*** Begin section ***

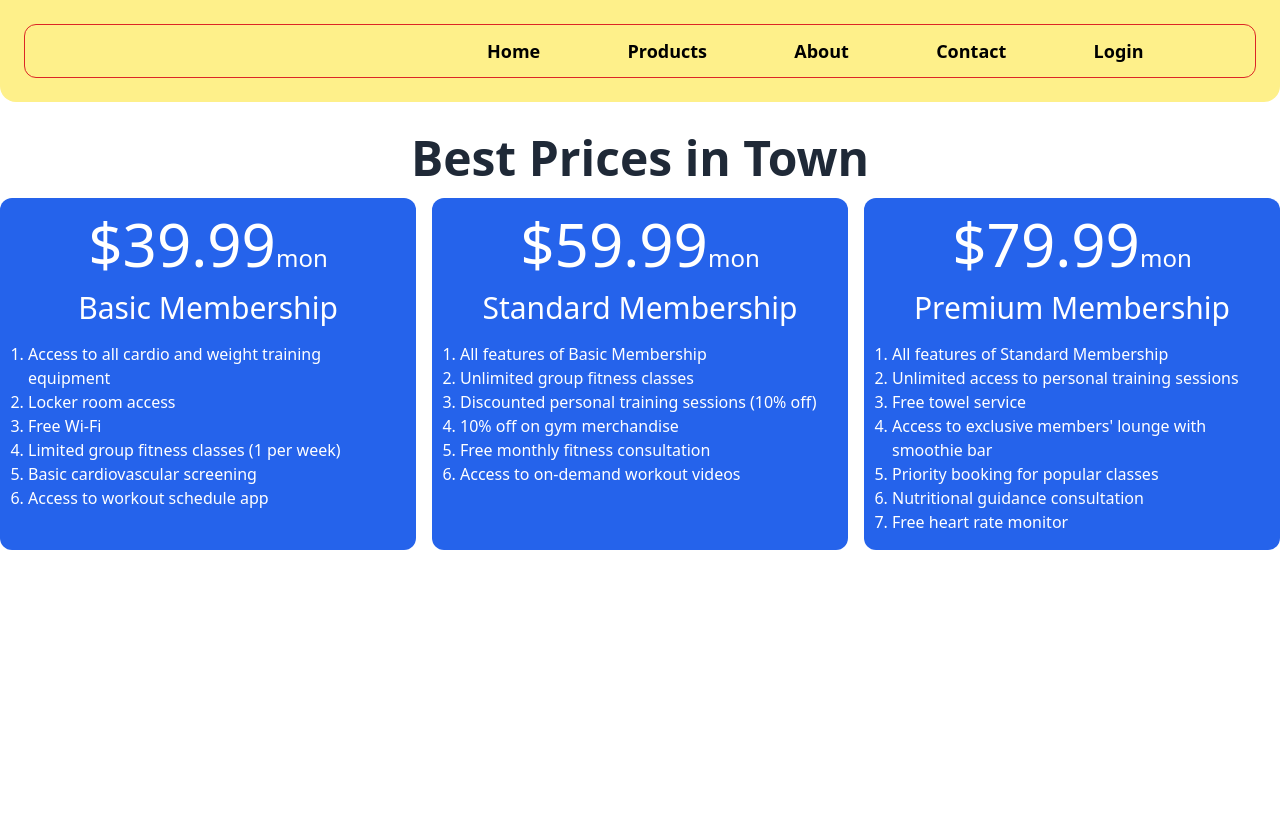
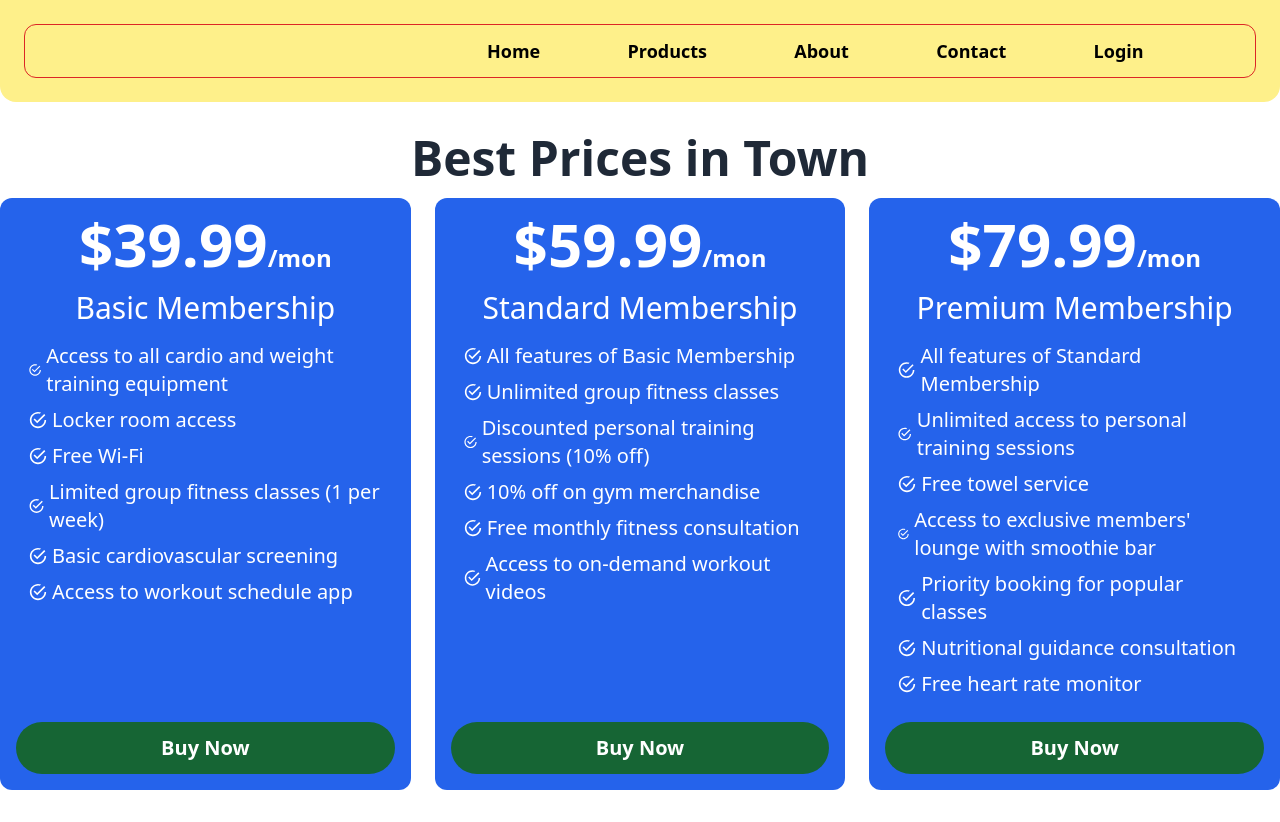
Before and after one commit to SALEHINISLAM/price-options, a React (Vite) app: page / in a window 1280 px wide. Before the commit the page ends 800 px from the top, so only its background shows below. Built offline with nearby package versions, Linux system fonts and the light colour scheme.

Commit message:
btn added

```diff
--- a/src/Components/Feature/Feature.jsx
+++ b/src/Components/Feature/Feature.jsx
@@ -1,9 +1,10 @@
 import React from 'react';
 import PropTypes from 'prop-types';
-
+import { IoMdCheckmarkCircleOutline } from "react-icons/io";
 const Feature = ({feature}) => {
     return (
-        <li className='text-left'>
+        <li className='text-left flex items-center gap-1 text-xl mb-2'>
+            <IoMdCheckmarkCircleOutline />
             {feature}
         </li>
     );
--- a/src/Components/PriceOption/PriceOption.jsx
+++ b/src/Components/PriceOption/PriceOption.jsx
@@ -5,19 +5,20 @@ import Feature from '../Feature/Feature';
 const PriceOption = ({option}) => {
     const {name, price, features}=option;
     return (
-        <div className='bg-blue-600 rounded-xl p-4 text-white text-center space-y-4'>
-            <h2 className='text-6xl'>
+        <div className='bg-blue-600 rounded-xl p-4 text-white text-center space-y-4 flex flex-col'>
+            <h2 className='text-6xl font-bold'>
                 ${price}
                 <span className='text-2xl'>
-                    mon
+                    /mon
                 </span>
             </h2>
             <h3 className='text-3xl my-8'>{name}</h3>
-            <ul className='list-decimal px-3'>
+            <ul className='px-3 flex-grow'>
                 {
                     features.map((feature, index)=><Feature key={index} feature={feature}></Feature>)
                 }
             </ul>
+            <button className='mt-8 bg-green-800 w-full rounded-full py-3 font-bold text-xl hover:bg-green-400'>Buy Now</button>
         </div>
     );
 };
--- a/src/Components/PriceOptions/PriceOptions.jsx
+++ b/src/Components/PriceOptions/PriceOptions.jsx
@@ -49,7 +49,7 @@ const PriceOptions = (props) => {
   return (
     <div className="container mx-auto my-8">
       <h2 className="text-5xl font-bold text-center my-4">Best Prices in Town</h2>
-      <div className="grid grid-cols-1 md:grid-cols-3 gap-4">
+      <div className="grid grid-cols-1 md:grid-cols-3 gap-6">
         {priceOptions.map((option) => (
           <PriceOption key={option.id} option={option}></PriceOption>
         ))}
```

*** End section ***

Each entry above needs to be restated without a single word changed; skip the images.

Before and after one commit to SALEHINISLAM/price-options, a React (Vite) app: page / in a window 1280 px wide. Before the commit the page ends 800 px from the top, so only its background shows below. Built offline with nearby package versions, Linux system fonts and the light colour scheme.

Commit message:
btn added

```diff
--- a/src/Components/Feature/Feature.jsx
+++ b/src/Components/Feature/Feature.jsx
@@ -1,9 +1,10 @@
 import React from 'react';
 import PropTypes from 'prop-types';
-
+import { IoMdCheckmarkCircleOutline } from "react-icons/io";
 const Feature = ({feature}) => {
     return (
-        <li className='text-left'>
+        <li className='text-left flex items-center gap-1 text-xl mb-2'>
+            <IoMdCheckmarkCircleOutline />
             {feature}
         </li>
     );
--- a/src/Components/PriceOption/PriceOption.jsx
+++ b/src/Components/PriceOption/PriceOption.jsx
@@ -5,19 +5,20 @@ import Feature from '../Feature/Feature';
 const PriceOption = ({option}) => {
     const {name, price, features}=option;
     return (
-        <div className='bg-blue-600 rounded-xl p-4 text-white text-center space-y-4'>
-            <h2 className='text-6xl'>
+        <div className='bg-blue-600 rounded-xl p-4 text-white text-center space-y-4 flex flex-col'>
+            <h2 className='text-6xl font-bold'>
                 ${price}
                 <span className='text-2xl'>
-                    mon
+                    /mon
                 </span>
             </h2>
             <h3 className='text-3xl my-8'>{name}</h3>
-            <ul className='list-decimal px-3'>
+            <ul className='px-3 flex-grow'>
                 {
                     features.map((feature, index)=><Feature key={index} feature={feature}></Feature>)
                 }
             </ul>
+            <button className='mt-8 bg-green-800 w-full rounded-full py-3 font-bold text-xl hover:bg-green-400'>Buy Now</button>
         </div>
     );
 };
--- a/src/Components/PriceOptions/PriceOptions.jsx
+++ b/src/Components/PriceOptions/PriceOptions.jsx
@@ -49,7 +49,7 @@ const PriceOptions = (props) => {
   return (
     <div className="container mx-auto my-8">
       <h2 className="text-5xl font-bold text-center my-4">Best Prices in Town</h2>
-      <div className="grid grid-cols-1 md:grid-cols-3 gap-4">
+      <div className="grid grid-cols-1 md:grid-cols-3 gap-6">
         {priceOptions.map((option) => (
           <PriceOption key={option.id} option={option}></PriceOption>
         ))}
```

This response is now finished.